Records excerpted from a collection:
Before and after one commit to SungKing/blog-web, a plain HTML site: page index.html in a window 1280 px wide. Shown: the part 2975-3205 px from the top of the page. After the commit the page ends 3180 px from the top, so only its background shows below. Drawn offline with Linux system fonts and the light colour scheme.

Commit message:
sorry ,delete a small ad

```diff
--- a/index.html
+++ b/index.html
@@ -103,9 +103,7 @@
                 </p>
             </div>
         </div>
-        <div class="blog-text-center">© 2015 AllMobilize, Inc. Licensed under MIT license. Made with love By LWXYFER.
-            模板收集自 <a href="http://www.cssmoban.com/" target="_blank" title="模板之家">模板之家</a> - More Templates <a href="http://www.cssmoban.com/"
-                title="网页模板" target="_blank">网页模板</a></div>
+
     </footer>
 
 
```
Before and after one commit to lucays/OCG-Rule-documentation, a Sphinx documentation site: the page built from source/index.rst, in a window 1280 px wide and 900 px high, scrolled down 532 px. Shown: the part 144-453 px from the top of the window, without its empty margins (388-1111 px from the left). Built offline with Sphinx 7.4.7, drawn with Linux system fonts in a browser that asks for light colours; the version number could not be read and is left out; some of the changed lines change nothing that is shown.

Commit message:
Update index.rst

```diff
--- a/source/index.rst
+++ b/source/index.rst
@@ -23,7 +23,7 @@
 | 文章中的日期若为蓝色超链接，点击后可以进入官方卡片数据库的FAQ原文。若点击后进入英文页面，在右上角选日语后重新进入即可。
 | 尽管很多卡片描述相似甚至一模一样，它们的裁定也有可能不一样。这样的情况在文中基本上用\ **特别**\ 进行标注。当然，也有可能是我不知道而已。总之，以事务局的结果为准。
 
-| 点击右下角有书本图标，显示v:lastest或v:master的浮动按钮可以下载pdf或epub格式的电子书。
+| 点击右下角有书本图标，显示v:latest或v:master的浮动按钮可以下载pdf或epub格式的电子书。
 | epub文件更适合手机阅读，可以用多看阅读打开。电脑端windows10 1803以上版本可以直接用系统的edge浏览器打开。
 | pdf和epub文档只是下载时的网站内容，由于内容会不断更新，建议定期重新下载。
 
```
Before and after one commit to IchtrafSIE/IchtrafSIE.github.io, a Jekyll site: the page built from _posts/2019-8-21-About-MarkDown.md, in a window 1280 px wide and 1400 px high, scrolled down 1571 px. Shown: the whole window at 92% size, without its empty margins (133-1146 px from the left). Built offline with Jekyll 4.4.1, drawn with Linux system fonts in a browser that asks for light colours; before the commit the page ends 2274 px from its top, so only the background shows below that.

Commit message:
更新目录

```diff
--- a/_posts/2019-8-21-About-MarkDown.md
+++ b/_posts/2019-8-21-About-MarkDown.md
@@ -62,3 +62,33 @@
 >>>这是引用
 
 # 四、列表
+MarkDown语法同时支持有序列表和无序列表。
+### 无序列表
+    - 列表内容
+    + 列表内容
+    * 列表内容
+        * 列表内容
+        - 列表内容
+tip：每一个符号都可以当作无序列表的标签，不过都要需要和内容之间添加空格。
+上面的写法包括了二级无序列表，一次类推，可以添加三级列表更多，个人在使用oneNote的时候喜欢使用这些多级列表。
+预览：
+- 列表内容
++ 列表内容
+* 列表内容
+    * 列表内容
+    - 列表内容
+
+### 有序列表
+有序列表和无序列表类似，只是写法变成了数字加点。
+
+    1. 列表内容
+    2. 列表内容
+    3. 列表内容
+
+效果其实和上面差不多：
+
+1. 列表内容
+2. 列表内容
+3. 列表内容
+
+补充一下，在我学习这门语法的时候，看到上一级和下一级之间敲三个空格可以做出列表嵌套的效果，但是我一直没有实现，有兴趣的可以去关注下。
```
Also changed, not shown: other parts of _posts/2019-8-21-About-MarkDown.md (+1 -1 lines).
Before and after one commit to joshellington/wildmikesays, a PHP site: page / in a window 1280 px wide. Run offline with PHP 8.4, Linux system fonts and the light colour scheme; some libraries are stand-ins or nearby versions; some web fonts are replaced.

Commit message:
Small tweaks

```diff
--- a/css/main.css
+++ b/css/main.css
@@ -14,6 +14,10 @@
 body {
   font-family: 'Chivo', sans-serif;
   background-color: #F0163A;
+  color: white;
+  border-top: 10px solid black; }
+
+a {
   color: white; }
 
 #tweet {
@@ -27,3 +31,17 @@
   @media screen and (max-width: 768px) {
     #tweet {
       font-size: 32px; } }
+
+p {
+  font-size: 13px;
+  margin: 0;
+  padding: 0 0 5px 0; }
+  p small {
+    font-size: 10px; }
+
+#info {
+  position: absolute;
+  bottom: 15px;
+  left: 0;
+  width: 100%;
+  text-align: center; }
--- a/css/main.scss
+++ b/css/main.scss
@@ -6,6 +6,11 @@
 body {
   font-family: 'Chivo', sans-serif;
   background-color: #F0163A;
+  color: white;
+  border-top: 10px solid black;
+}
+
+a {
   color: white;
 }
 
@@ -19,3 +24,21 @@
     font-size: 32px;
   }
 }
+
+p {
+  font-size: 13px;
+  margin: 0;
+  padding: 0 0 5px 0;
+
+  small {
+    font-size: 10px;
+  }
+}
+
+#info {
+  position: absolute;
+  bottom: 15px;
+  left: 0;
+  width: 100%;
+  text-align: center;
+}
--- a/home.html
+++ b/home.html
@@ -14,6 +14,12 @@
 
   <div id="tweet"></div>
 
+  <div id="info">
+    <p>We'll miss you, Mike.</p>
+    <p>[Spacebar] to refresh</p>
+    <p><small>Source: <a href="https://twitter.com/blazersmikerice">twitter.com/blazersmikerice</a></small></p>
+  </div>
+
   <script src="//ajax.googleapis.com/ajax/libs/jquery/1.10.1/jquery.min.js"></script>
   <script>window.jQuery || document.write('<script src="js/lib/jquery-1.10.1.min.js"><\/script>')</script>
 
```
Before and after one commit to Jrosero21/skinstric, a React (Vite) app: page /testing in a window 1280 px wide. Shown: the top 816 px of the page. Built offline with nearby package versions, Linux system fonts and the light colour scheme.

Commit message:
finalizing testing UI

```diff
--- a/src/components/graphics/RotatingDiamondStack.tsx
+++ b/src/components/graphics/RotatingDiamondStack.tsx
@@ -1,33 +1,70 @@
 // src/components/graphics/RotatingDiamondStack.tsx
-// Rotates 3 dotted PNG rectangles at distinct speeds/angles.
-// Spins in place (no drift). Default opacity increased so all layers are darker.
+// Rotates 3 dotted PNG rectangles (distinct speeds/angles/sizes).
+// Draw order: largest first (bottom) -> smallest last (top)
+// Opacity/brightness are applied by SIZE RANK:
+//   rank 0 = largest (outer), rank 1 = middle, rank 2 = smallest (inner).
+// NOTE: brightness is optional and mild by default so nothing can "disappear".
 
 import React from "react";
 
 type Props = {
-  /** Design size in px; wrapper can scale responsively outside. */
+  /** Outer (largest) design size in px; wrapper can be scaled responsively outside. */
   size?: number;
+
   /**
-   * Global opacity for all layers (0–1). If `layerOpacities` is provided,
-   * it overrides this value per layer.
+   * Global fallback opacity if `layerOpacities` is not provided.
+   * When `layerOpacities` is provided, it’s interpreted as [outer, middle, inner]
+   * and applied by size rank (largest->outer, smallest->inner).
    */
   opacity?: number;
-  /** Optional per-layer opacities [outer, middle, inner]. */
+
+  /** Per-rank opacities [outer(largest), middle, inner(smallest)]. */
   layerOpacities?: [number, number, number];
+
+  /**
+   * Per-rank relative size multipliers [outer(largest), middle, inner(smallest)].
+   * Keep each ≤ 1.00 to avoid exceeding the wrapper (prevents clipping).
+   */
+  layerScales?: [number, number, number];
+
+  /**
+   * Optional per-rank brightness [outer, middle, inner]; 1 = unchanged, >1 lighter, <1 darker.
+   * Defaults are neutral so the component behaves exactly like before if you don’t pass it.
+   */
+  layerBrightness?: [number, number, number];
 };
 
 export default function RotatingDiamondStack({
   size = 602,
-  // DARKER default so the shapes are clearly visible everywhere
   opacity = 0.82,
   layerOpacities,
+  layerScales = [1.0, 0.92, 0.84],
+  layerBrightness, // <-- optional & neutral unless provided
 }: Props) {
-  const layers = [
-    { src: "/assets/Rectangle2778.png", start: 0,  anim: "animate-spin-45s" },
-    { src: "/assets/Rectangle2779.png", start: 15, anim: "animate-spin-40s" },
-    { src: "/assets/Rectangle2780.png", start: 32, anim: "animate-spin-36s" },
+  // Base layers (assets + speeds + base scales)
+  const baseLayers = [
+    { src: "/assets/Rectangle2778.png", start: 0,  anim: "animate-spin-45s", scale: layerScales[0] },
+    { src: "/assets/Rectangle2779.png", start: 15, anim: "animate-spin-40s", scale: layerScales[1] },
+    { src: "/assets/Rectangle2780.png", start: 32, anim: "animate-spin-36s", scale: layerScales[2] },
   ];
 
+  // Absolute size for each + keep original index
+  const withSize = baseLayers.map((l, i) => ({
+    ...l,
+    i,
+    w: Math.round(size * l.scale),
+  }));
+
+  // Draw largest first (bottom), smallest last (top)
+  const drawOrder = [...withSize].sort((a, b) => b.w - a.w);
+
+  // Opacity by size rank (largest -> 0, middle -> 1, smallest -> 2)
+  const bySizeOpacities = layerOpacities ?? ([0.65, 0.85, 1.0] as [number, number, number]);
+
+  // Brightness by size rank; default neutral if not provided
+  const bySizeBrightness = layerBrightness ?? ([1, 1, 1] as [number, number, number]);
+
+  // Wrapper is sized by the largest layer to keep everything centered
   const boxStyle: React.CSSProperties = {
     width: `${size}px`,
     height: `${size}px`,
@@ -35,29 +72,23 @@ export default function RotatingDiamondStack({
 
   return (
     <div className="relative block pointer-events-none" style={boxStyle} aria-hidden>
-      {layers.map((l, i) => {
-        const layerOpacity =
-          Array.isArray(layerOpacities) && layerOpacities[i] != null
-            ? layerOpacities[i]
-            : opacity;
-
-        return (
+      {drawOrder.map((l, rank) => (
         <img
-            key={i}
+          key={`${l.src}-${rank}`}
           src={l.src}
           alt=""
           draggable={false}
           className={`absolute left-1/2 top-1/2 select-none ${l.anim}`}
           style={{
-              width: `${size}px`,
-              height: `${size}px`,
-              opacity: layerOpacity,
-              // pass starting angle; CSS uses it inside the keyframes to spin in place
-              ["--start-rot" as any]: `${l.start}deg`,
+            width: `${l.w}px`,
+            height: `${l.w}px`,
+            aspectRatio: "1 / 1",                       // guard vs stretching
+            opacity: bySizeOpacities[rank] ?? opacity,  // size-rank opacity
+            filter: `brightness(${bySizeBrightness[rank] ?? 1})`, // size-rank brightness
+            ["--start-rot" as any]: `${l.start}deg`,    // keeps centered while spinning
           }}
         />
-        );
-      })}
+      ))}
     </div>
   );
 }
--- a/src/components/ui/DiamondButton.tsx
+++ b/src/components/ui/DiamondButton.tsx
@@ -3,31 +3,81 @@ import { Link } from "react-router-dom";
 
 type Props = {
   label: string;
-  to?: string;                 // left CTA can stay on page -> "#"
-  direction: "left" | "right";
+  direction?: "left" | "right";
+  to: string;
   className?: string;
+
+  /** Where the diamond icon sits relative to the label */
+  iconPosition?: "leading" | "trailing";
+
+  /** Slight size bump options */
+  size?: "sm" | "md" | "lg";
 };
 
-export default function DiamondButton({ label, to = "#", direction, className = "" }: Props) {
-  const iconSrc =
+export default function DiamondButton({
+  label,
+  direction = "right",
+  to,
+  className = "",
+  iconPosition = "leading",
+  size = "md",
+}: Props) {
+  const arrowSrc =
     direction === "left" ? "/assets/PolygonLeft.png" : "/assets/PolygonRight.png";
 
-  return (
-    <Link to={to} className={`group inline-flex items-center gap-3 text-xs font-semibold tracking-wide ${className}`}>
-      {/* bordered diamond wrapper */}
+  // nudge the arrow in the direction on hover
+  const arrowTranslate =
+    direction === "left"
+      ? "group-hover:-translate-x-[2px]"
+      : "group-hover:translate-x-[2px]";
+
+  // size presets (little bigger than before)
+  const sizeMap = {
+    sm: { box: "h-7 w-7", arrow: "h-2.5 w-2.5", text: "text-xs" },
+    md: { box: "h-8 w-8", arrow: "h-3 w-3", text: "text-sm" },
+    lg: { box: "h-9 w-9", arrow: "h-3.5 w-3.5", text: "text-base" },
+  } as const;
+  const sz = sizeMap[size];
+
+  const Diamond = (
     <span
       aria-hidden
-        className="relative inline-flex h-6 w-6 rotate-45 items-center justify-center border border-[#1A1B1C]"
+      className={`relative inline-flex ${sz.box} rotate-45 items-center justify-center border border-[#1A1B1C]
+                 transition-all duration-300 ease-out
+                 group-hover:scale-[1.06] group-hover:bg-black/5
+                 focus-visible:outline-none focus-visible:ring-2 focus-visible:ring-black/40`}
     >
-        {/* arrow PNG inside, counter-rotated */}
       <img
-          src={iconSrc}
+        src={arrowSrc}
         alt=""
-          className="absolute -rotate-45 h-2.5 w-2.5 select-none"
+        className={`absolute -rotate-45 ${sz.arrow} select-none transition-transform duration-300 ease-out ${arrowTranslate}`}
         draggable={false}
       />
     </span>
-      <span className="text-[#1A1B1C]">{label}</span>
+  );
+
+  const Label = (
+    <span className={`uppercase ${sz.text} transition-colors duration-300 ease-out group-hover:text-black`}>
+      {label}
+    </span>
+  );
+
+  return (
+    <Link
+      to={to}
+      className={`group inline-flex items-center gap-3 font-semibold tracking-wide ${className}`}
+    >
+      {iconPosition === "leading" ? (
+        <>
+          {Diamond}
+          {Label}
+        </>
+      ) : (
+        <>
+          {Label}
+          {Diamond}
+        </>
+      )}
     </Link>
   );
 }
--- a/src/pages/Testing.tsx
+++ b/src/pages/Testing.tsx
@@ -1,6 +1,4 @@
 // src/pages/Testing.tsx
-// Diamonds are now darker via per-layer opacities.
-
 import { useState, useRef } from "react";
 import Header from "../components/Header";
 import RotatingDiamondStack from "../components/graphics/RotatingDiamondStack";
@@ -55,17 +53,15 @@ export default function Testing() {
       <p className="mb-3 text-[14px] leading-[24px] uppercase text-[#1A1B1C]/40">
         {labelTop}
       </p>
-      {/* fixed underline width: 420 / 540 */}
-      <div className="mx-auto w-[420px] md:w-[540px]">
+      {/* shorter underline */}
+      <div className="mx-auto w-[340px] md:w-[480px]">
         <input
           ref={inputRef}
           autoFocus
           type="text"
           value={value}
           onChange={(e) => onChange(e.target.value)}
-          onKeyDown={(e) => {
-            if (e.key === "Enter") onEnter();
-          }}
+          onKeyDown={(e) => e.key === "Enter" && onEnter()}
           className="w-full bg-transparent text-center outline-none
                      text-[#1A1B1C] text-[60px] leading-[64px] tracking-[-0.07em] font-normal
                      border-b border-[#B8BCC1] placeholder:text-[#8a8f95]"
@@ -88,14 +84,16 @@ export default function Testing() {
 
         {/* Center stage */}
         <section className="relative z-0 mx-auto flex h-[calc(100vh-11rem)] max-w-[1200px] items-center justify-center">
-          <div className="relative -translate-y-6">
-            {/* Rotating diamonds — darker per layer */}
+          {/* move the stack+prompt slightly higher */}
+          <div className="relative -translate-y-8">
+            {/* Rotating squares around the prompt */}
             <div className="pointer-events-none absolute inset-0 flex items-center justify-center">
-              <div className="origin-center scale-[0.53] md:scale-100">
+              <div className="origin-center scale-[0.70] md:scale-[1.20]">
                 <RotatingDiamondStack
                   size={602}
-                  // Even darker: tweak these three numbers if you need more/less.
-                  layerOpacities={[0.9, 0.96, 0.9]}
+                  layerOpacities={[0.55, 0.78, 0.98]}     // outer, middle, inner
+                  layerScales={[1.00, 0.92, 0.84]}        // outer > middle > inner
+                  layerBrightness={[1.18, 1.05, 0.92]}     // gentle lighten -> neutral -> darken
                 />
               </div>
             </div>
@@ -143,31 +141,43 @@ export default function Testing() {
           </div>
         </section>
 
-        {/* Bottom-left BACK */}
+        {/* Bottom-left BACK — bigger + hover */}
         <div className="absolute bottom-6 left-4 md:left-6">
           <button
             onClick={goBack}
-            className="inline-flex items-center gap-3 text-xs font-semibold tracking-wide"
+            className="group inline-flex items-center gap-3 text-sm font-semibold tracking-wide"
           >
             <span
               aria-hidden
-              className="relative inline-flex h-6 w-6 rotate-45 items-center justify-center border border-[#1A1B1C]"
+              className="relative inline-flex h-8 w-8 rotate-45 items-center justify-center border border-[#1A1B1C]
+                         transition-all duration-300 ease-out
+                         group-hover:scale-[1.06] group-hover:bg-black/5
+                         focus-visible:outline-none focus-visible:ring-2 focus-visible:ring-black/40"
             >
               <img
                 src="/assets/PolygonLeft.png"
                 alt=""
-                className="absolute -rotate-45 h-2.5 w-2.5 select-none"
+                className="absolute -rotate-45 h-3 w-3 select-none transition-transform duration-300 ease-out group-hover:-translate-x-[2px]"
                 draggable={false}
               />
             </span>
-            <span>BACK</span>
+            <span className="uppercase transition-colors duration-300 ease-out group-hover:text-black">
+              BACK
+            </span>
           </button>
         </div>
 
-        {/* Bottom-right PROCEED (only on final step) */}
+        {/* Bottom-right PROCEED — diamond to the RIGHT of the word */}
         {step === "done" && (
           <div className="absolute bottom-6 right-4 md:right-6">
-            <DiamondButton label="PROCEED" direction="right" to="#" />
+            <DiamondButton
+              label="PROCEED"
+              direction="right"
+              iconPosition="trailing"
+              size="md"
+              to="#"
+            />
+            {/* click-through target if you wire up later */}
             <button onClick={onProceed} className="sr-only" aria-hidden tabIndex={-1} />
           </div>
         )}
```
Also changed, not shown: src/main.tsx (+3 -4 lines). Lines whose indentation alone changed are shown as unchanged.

▸ **Task statement**
Look through the data above. Find each line with the string "solid" and copy it.

▸ **Exercise solution**
+  border-top: 10px solid black; }
+  border-top: 10px solid black;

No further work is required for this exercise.